Maj. Demietrice Pittman, Ph.D.
Clinical Psychologist
Eisenhower Army Medical Center
Suicide is the act of intentionally causing your own death. It is an overlooked epidemic in the world. The World Health Organization estimates that suicide is the 13th-leading cause of death worldwide and the National Safety Council rates it sixth in the United States. It is a leading cause of death among teenagers and adults under 35. The rate of suicide is higher in men than in women. There are an estimated 10 to 20 million non-fatal attempted suicides every year worldwide.

People often mistakenly think that if you talk about it, it may make people consider it. This is a myth.

"Awareness of the signs and symptoms is the best prevention," Sgt. Tisheena King, EAMC Suicide Prevention NCO, said. She is organizing and distributing awareness material during the month of September, which is recognized as National Suicide Prevention and Awareness Month.

"Sept. 10, is also World Prevention Day," King said. "The Department of Behavioral Health is working to make sure people understand the warning signs for suicide and what they can do to help others."

Know the warning signs

• Threats or comments about killing themselves, also known as suicidal ideation, can begin with seemingly harmless thoughts like "I wish I wasn't here" but can become more overt and dangerous

• Increased alcohol and drug use

• Aggressive behavior

• Social withdrawal from friends, family and the community

• Dramatic mood swings

• Talking, writing or thinking about death

• Impulsive or reckless behavior

What can you do?

If you think your friend or family member will hurt herself or someone else, call 911 immediately. There are a few ways to approach this situation.
• Remove means such as guns, knives or stockpiled pills

• Calmly ask simple and direct questions, such as "Can I help you call your psychiatrist?" rather than, "Would you rather I call your psychiatrist, your therapist or your case manager?"

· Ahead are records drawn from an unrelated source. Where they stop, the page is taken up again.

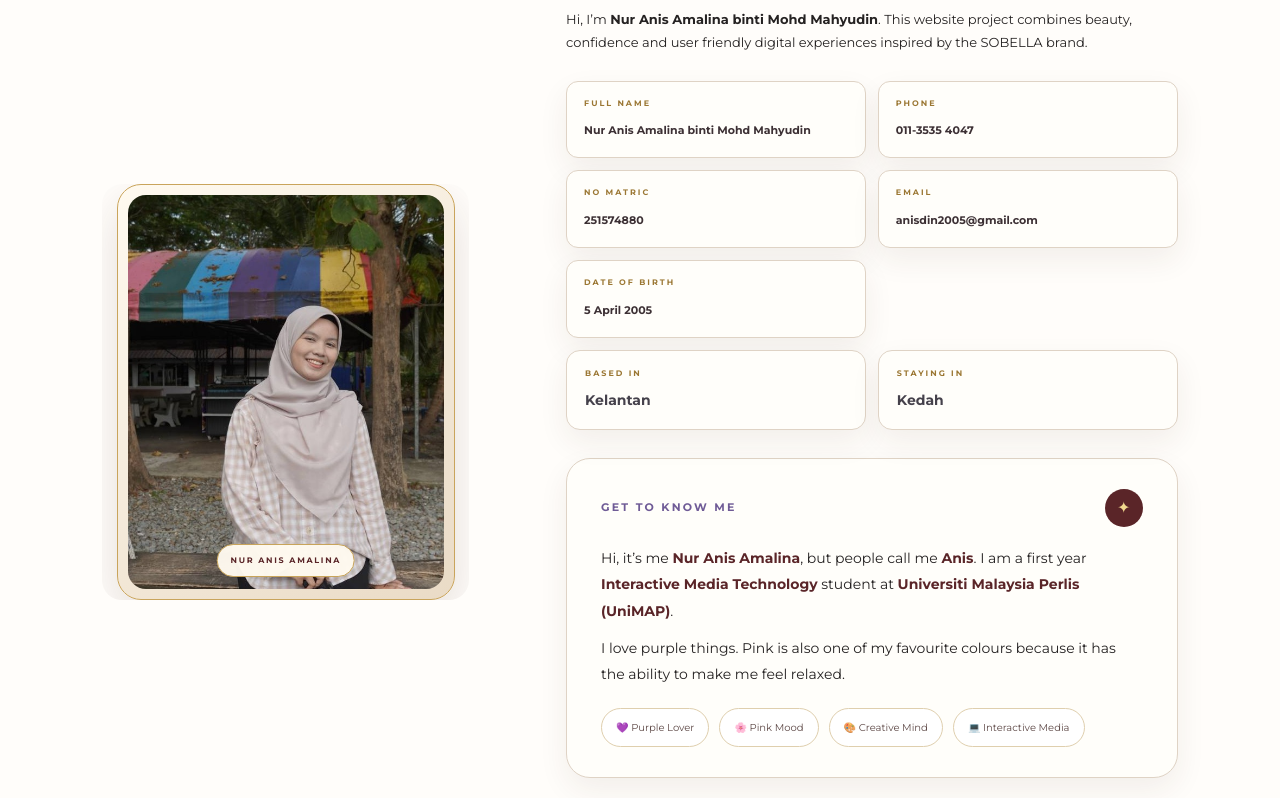
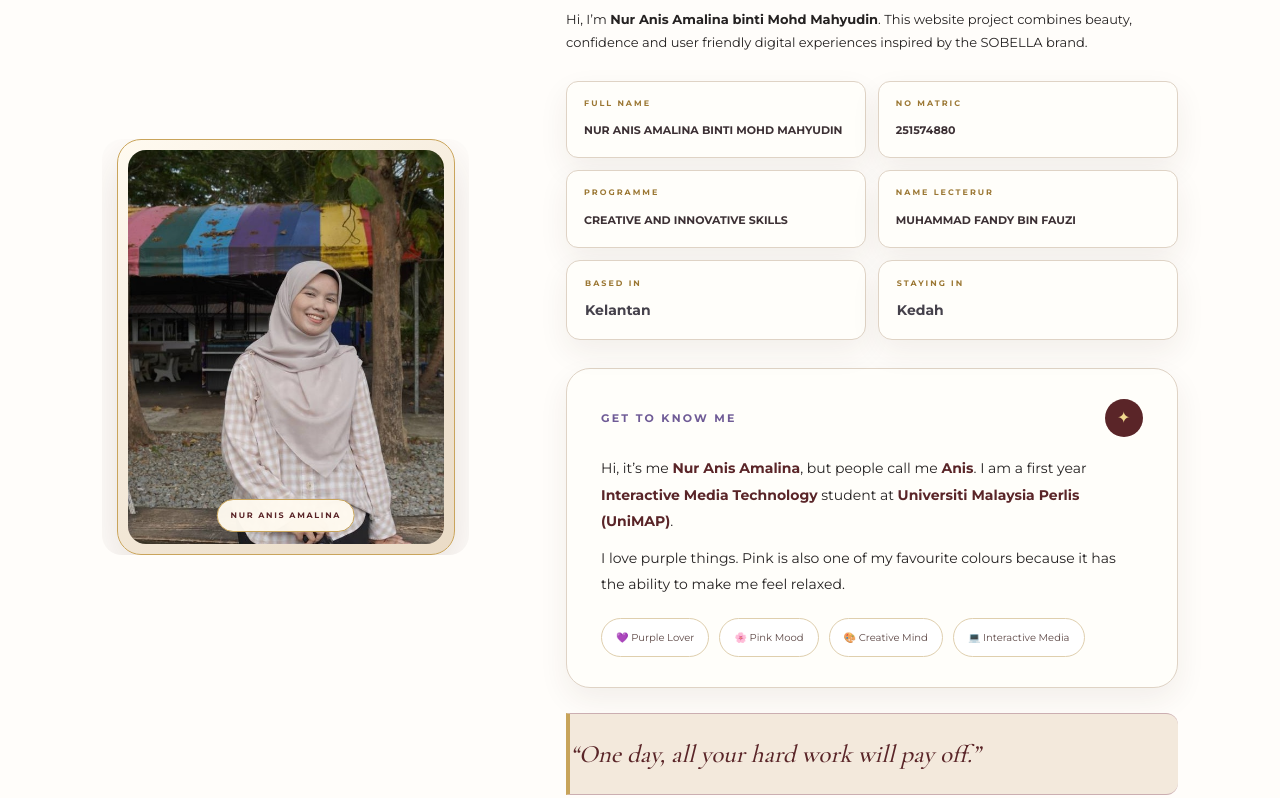
Before and after one commit to aniss03-web/website-sobella-new, a plain HTML site: page index.html in a window 1280 px wide. Shown: the part 8088-8886 px from the top of the page. Drawn offline with nearby package versions, Linux system fonts and the light colour scheme.

Commit message:
Update index.html

```diff
--- a/index.html
+++ b/index.html
@@ -431,11 +431,10 @@
     <h2>Meet the person behind <em>this SOBELLA website.</em></h2>
     <p>Hi, I’m <strong>Nur Anis Amalina binti Mohd Mahyudin</strong>. This website project combines beauty, confidence and user friendly digital experiences inspired by the SOBELLA brand.</p>
     <div class="personal-details">
-      <div><span>FULL NAME</span><strong>Nur Anis Amalina binti Mohd Mahyudin</strong></div>
-      <div><span>PHONE</span><strong>011-3535 4047</strong></div>
+      <div><span>FULL NAME</span><strong>NUR ANIS AMALINA BINTI MOHD MAHYUDIN</strong></div>
        <div><span>NO MATRIC</span><strong>251574880</strong></div>
-      <div><span>EMAIL</span><strong>anisdin2005@gmail.com</strong></div>
-      <div><span>DATE OF BIRTH</span><strong>5 April 2005</strong></div>
+      <div><span>PROGRAMME</span><strong>CREATIVE AND INNOVATIVE SKILLS</strong></div>
+      <div><span>NAME LECTERUR</span><strong>MUHAMMAD FANDY BIN FAUZI</strong></div>
     </div>
     <div class="location-cards">
       <div class="location-card"><span>BASED IN</span><strong>Kelantan</strong></div>
```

• Talk openly and honestly about suicide. Don't be afraid to ask questions such as "Are you having thoughts of suicide?" or "Do you have a plan for how you would kill yourself?"
• Ask what you can do to help

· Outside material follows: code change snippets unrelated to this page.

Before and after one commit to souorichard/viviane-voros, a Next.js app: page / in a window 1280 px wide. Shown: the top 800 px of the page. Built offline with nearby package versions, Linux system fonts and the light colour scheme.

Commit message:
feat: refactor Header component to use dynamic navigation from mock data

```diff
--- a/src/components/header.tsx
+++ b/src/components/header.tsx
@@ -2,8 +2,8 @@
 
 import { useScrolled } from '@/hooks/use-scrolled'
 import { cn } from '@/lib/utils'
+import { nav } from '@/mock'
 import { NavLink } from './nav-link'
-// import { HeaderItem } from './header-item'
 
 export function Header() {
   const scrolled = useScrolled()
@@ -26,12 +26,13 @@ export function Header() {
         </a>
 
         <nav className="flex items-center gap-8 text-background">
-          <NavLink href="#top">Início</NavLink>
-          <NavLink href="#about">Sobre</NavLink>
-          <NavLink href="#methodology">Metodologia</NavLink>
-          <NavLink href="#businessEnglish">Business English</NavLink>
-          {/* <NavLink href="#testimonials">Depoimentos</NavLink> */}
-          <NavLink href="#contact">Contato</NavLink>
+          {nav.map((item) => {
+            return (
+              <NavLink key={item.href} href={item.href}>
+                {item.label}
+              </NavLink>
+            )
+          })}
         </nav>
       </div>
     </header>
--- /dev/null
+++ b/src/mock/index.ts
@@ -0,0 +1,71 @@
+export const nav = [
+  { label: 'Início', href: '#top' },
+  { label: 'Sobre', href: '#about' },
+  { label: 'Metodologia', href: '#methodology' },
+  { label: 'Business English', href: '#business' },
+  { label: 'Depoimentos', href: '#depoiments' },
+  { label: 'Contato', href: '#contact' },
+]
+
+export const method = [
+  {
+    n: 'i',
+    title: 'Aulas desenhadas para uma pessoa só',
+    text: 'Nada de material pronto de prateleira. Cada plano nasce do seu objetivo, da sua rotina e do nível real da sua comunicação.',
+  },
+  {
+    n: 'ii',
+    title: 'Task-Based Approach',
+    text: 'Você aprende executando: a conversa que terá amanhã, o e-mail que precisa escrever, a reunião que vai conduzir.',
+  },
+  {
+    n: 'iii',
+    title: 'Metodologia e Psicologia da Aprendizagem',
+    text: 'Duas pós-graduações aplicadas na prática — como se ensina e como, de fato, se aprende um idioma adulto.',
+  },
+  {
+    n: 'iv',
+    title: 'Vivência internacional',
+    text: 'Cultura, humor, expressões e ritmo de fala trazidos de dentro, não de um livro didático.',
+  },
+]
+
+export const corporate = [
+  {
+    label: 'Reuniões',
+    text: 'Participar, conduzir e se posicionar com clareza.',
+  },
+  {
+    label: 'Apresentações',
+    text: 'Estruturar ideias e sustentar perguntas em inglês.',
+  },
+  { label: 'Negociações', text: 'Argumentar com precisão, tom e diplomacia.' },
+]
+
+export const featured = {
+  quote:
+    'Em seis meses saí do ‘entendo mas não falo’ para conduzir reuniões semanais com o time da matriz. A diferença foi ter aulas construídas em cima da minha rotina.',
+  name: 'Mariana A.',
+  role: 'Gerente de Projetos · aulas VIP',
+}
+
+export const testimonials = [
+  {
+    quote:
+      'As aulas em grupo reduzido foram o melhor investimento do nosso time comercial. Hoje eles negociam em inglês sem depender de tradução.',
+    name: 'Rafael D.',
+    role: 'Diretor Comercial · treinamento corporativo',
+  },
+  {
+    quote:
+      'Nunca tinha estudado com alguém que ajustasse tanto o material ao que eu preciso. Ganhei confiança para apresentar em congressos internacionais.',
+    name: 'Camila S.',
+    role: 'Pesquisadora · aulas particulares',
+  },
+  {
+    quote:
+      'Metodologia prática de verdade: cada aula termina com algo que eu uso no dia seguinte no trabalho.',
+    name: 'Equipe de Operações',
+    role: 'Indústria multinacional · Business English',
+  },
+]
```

• Don't argue, threaten or raise your voice

• Don't debate whether suicide is right or wrong

"The Department of Behavioral Health at EAMC, King said, "is willing to offer any assistance, and provides service for active-duty military walk-ins every day from 7:30 a.m. to 4 p.m. and has providers on call in the Emergency Department 24 hours a day. Individuals can also call the National Suicide Prevention Lifeline Phone Number, 1-800-273-8255. You do not have to go it alone."